Clark told a television station that there are approximately 500 drinkers that are owned by the Arizona Game and Fish Department and 1,500 that are owned by the US Forest Service that are being filled by volunteers who day in and day out, keep bringing water to thirsty wildlife in northern Arizona.

Volunteers know that the wildlife in our state are in desperate need of water as often times they see the wildlife standing at or near the drinkers as they arrive with life sustaining liquid.

Clark noted that elk drink an average of 6-8 gallons of water a day, and without the continued hauling of water around northern Arizona, the elk and other wildlife would be severely stressed.

It is not only conservation organizations that are involved in water hauling.

The Arizona Game and Fish Department has already hauled more than 600,000 gallons of water this year and they are anticipating that they will haul 1.5 million gallons by the end of the year.

The department has 3,000 wildlife drinkers statewide, and they have serviced over a thousand of them along with about a thousand BLM drinkers and the same number that belong to the US Forest Service. While most of the water has been delivered by truck, the department in some cases has flown in water by helicopter.

Hauling water is expensive, no matter how you do it. The department has a site to which sportsmen and others can donate to help defray the costs associated with this effort.

Go to www.azwildlifehero.com to make a donation to the department’s Water for Wildlife campaign.

Besides governmental and conservation groups, other Arizona sportsmen are also helping deliver water to wildlife.

Russ Jacoby is probably the most well-known bison or buffalo outfitter in Arizona. He operates a buffalo guide service on the North Kaibab and he, his guides and helpers are often hauling water for wildlife. Jacoby coordinates with the AZGFD and the US Forest Service in water hauling efforts on the north Kaibab. It’s not just buffalo that are drinking the thousands of gallons of water they are hauling.

The north Kaibab has the largest mule deer population in Arizona. Besides mule deer there are also turkeys, mountain lions, bobcats, coyotes and foxes along with squirrels and many varieties of birds and small mammals that depend on the water haulers. The drought has caused natural springs and seeps to go dry and stock ponds are shrinking or have completely dried up.

Now here is my rant and rave for this week.

In Arizona, as in the nation, sportsmen make up a minority of the population.

However it is the AZGFD, conservation groups and individuals that are keeping the state’s wildlife populations from crashing due to the lack of water.

Have you seen any of the so-called animal rights groups out there putting water out for wildlife?

No, and you won’t see or hear about them in these times of crisis for wildlife. All they want to do is sue, sue, sue.

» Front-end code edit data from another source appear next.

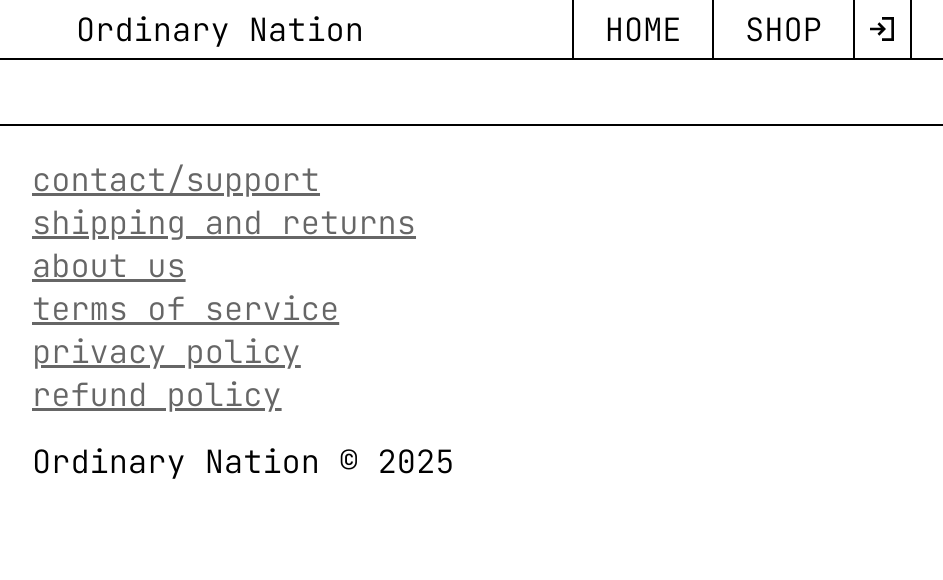
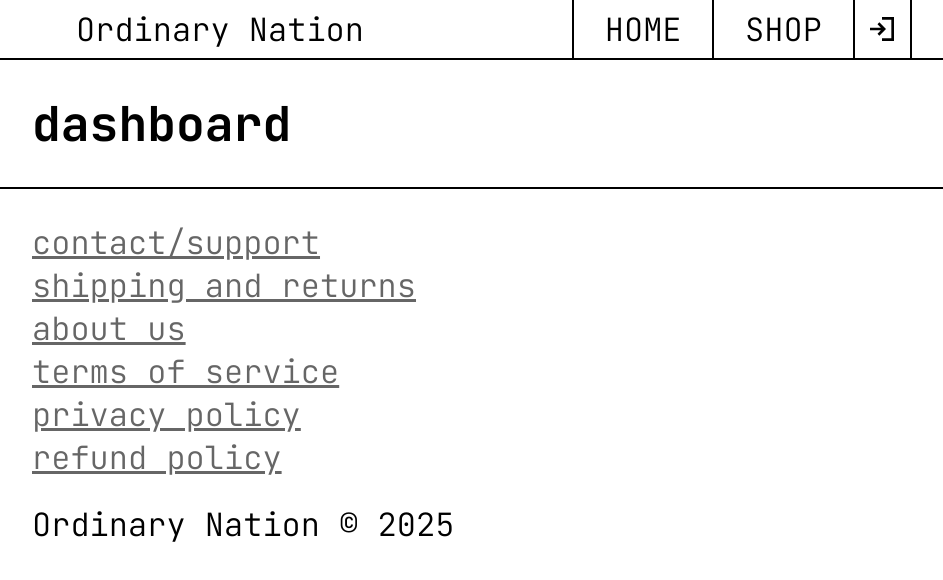
Before and after one commit to AdiletURS/auth-system, a Vue app in the folder frontend/: page /dash in a window 1280 px wide. Shown: the top 580 px of the page, without its empty margins (168-1111 px from the left). Built offline with nearby package versions, Linux system fonts and the light colour scheme; some icons are missing.

Commit message:
Фронтэнд, добавил базовые страницы 404 и дашборд

```diff
--- a/frontend/src/App.vue
+++ b/frontend/src/App.vue
@@ -1,8 +1,6 @@
 <script setup>
 import Navbar from "@/components/Navbar.vue";
 import Footer from "@/components/Footer.vue";
-import UnifiedAuthContainer from "@/components/auth/UnifiedAuthContainer.vue";
-import SignInForm from "@/components/auth/SignInForm.vue";
 </script>
 
 <template>
--- a/frontend/src/components/auth/UnifiedAuthContainer.vue
+++ b/frontend/src/components/auth/UnifiedAuthContainer.vue
@@ -1,5 +1,5 @@
 <script setup>
-import {reactive, ref} from "vue";
+import {reactive} from "vue";
 import SignUpForm from "@/components/auth/SignUpForm.vue";
 import SignInForm from "@/components/auth/SignInForm.vue";
 
@@ -53,7 +53,7 @@ const setFormType = (type) => {
   transform: rotate(180deg);
 }
 
-.form_cont:deep(form) {
+:deep(form) {
   display: flex;
   flex-direction: column;
   justify-content: right;
--- a/frontend/src/router/index.js
+++ b/frontend/src/router/index.js
@@ -1,6 +1,8 @@
 import { createRouter, createWebHistory } from "vue-router";
 import HomeView from "@/views/HomeView.vue";
 import ShopView from "@/views/ShopView.vue";
+import NotFoundView from "@/views/NotFoundView.vue";
+import DashboradView from "@/views/DashboradView.vue";
 
 const router = createRouter({
     history: createWebHistory(import.meta.env.BASE_URL),
@@ -15,17 +17,17 @@ const router = createRouter({
             name: "shop",
             component: ShopView
         },
+        {
+            path: "/dash",
+            name: "dashboard",
+            component: DashboradView
+        },
 
-        /*{
-            path: "/reg",
-            name: "sign up",
-            component: SignUpView
-        },{
-
-            path: "/login",
-            name: "sign in",
-            component: SignUpView
-        }*/
+        {
+            path: "/:pathMatch(.*)*",
+            name: "not found",
+            component: NotFoundView
+        }
     ]
 })
 
--- /dev/null
+++ b/frontend/src/views/DashboradView.vue
@@ -0,0 +1,11 @@
+<script setup>
+
+</script>
+
+<template>
+  <h2>dashboard</h2>
+</template>
+
+<style scoped>
+
+</style>
--- /dev/null
+++ b/frontend/src/views/NotFoundView.vue
@@ -0,0 +1,11 @@
+<script setup>
+
+</script>
+
+<template>
+  <h2>404 not found</h2>
+</template>
+
+<style scoped>
+
+</style>
```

I hope that the non-consumptive population remembers this the next time these groups try and stop hunting in our state.

In the meantime, you can volunteer to help the AES put water out there for wildlife or you can send them a check to help defray the costs associated with this water hauling effort.

Go to support@arizonaelksociety.org to find out how you can help out in this time of need.